- _Problem to work on_: Say how many lines of these entries include the word "JSON", and answer with the number alone.

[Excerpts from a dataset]
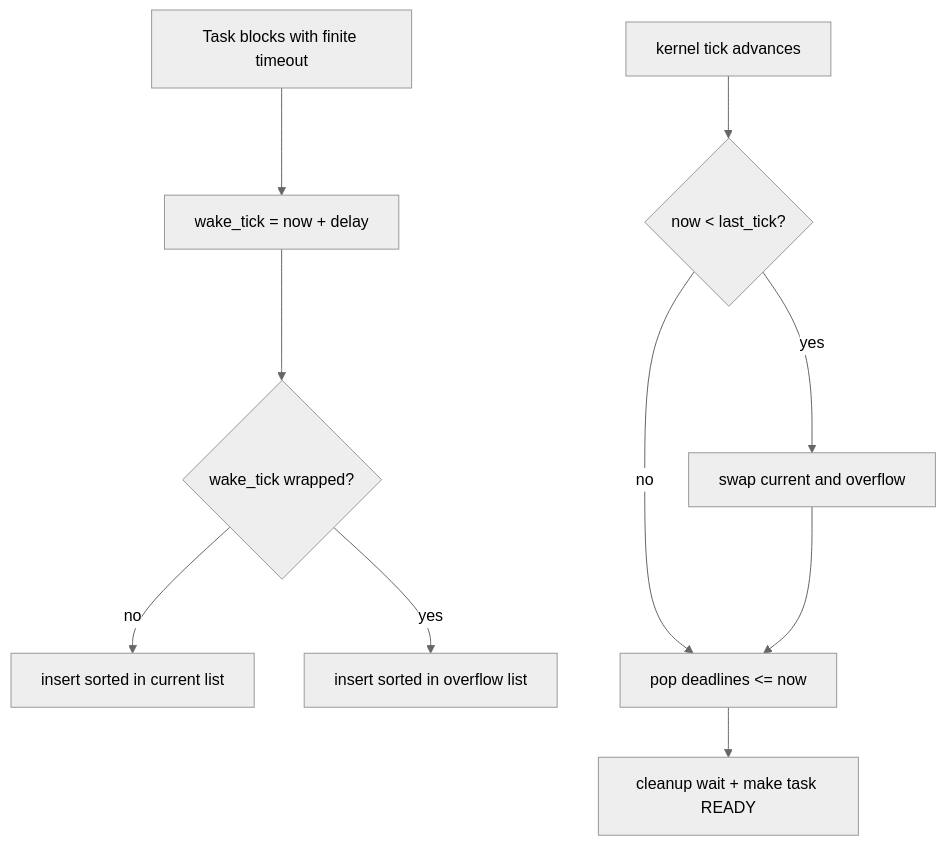
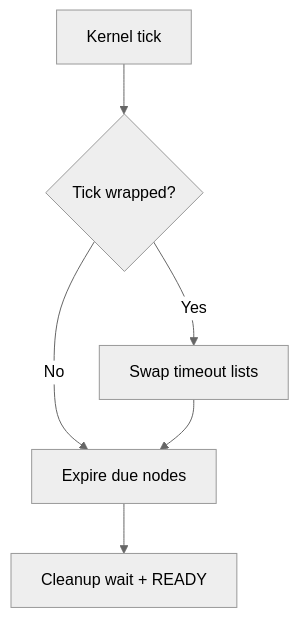
Before and after one commit to haikevins/hairtos: the second of 2 diagrams in docs/01-kernel-core/time-and-timeout.md, drawn with Mermaid (neutral theme). The commit also changed other lines of this file and 82 other files, not shown here.

````diff
--- a/docs/01-kernel-core/time-and-timeout.md
+++ b/docs/01-kernel-core/time-and-timeout.md
@@ -40,12 +51,8 @@
 ```mermaid
-flowchart TD
-    BLOCK["Task blocks with finite timeout"] --> WAKE["wake_tick = now + delay"]
-    WAKE --> CHOOSE{"wake_tick wrapped?"}
-    CHOOSE -->|"no"| CURRENT["insert sorted in current list"]
-    CHOOSE -->|"yes"| OVERFLOW["insert sorted in overflow list"]
-    TICK["kernel tick advances"] --> WRAP{"now < last_tick?"}
-    WRAP -->|"yes"| SWAP["swap current and overflow"]
-    WRAP -->|"no"| EXPIRE["pop deadlines <= now"]
+flowchart TB
+    TICK["Kernel tick"] --> WRAP{"Tick wrapped?"}
+    WRAP -->|"Yes"| SWAP["Swap timeout lists"]
+    WRAP -->|"No"| EXPIRE["Expire due nodes"]
     SWAP --> EXPIRE
-    EXPIRE --> READY["cleanup wait + make task READY"]
+    EXPIRE --> READY["Cleanup wait + READY"]
 ```
````
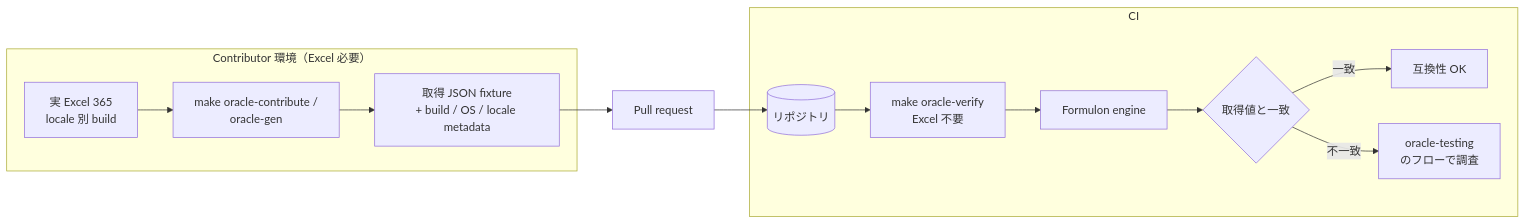
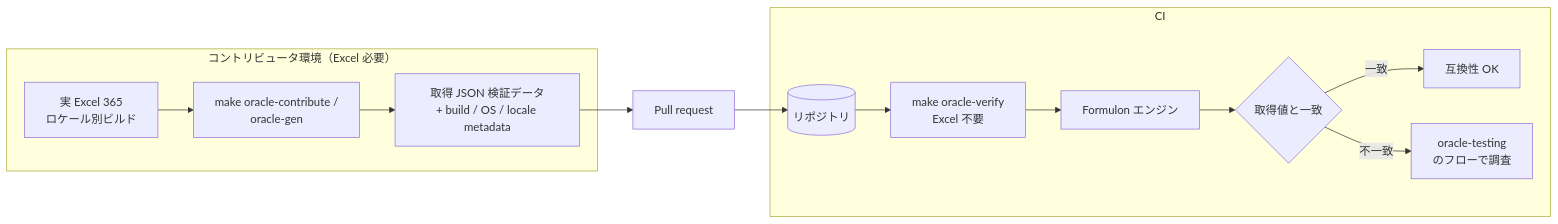
Before and after one commit to libraz/formulon-homepage: the diagram in src/ja/development/oracle-contribution.md, drawn with Mermaid. The commit also changed other lines of this file and 49 other files, not shown here.

````diff
--- a/src/ja/development/oracle-contribution.md
+++ b/src/ja/development/oracle-contribution.md
@@ -9,16 +9,16 @@
 ```mermaid
 flowchart LR
-  subgraph Contributor["Contributor 環境（Excel 必要）"]
-    XL[実 Excel 365<br/>locale 別 build] --> GEN[make oracle-contribute /<br/>oracle-gen]
-    GEN --> JSON[取得 JSON fixture<br/>+ build / OS / locale metadata]
+  subgraph Contributor["コントリビュータ環境（Excel 必要）"]
+    XL[実 Excel 365<br/>ロケール別ビルド] --> GEN[make oracle-contribute /<br/>oracle-gen]
+    GEN --> JSON[取得 JSON 検証データ<br/>+ build / OS / locale metadata]
   end
   JSON --> PR[Pull request]
   PR --> REPO[(リポジトリ)]
   subgraph CI
     REPO --> VER[make oracle-verify<br/>Excel 不要]
-    VER --> ENG[Formulon engine]
+    VER --> ENG[Formulon エンジン]
     ENG --> CMP{取得値と一致}
     CMP -->|一致| OK[互換性 OK]
     CMP -->|不一致| FAIL[oracle-testing<br/>のフローで調査]
   end
 ```
````
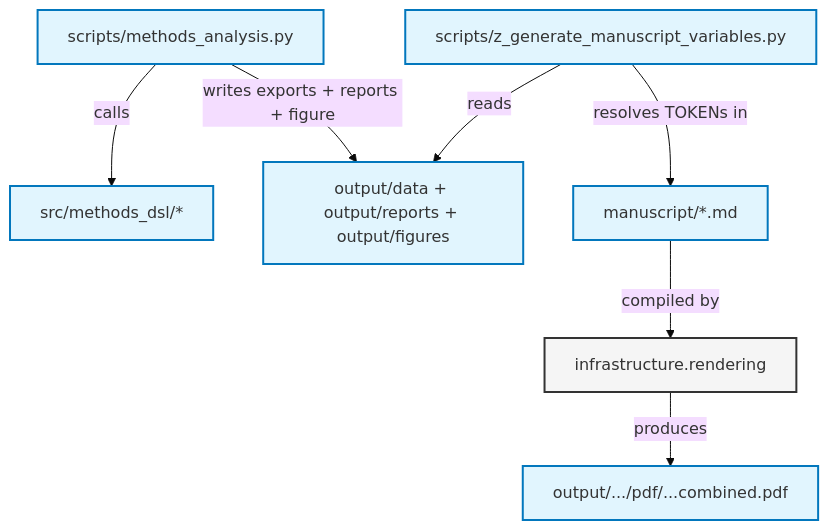
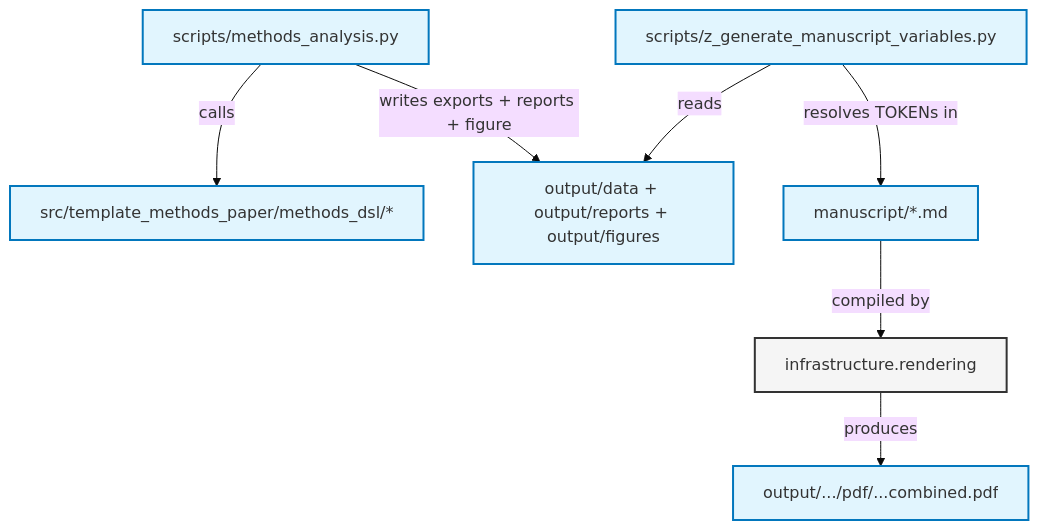
Before and after one commit to docxology/template: the diagram in projects/templates/template_methods_paper/manuscript/README.md, drawn with Mermaid (base theme). The commit also changed other lines of this file and 153 other files, not shown here.

````diff
--- a/projects/templates/template_methods_paper/manuscript/README.md
+++ b/projects/templates/template_methods_paper/manuscript/README.md
@@ -25,18 +25,18 @@
 ```mermaid
 graph TD
     classDef project fill:#e1f5fe,stroke:#0277bd,stroke-width:2px;
     classDef infra fill:#f5f5f5,stroke:#333,stroke-width:2px;
 
     Script["scripts/methods_analysis.py"]:::project
-    Lib["src/methods_dsl/*"]:::project
+    Lib["src/template_methods_paper/methods_dsl/*"]:::project
     GMV["scripts/z_generate_manuscript_variables.py"]:::project
     Manuscript["manuscript/*.md"]:::project
     Rendering["infrastructure.rendering"]:::infra
 
     Script -->|calls| Lib
     Script -->|writes exports + reports + figure| Out["output/data + output/reports + output/figures"]:::project
     GMV -->|reads| Out
     GMV -->|resolves TOKENs in| Manuscript
     Manuscript -->|compiled by| Rendering
     Rendering -->|produces| PDF["output/.../pdf/...combined.pdf"]:::project
 ```
````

- _Answer to this task_: 3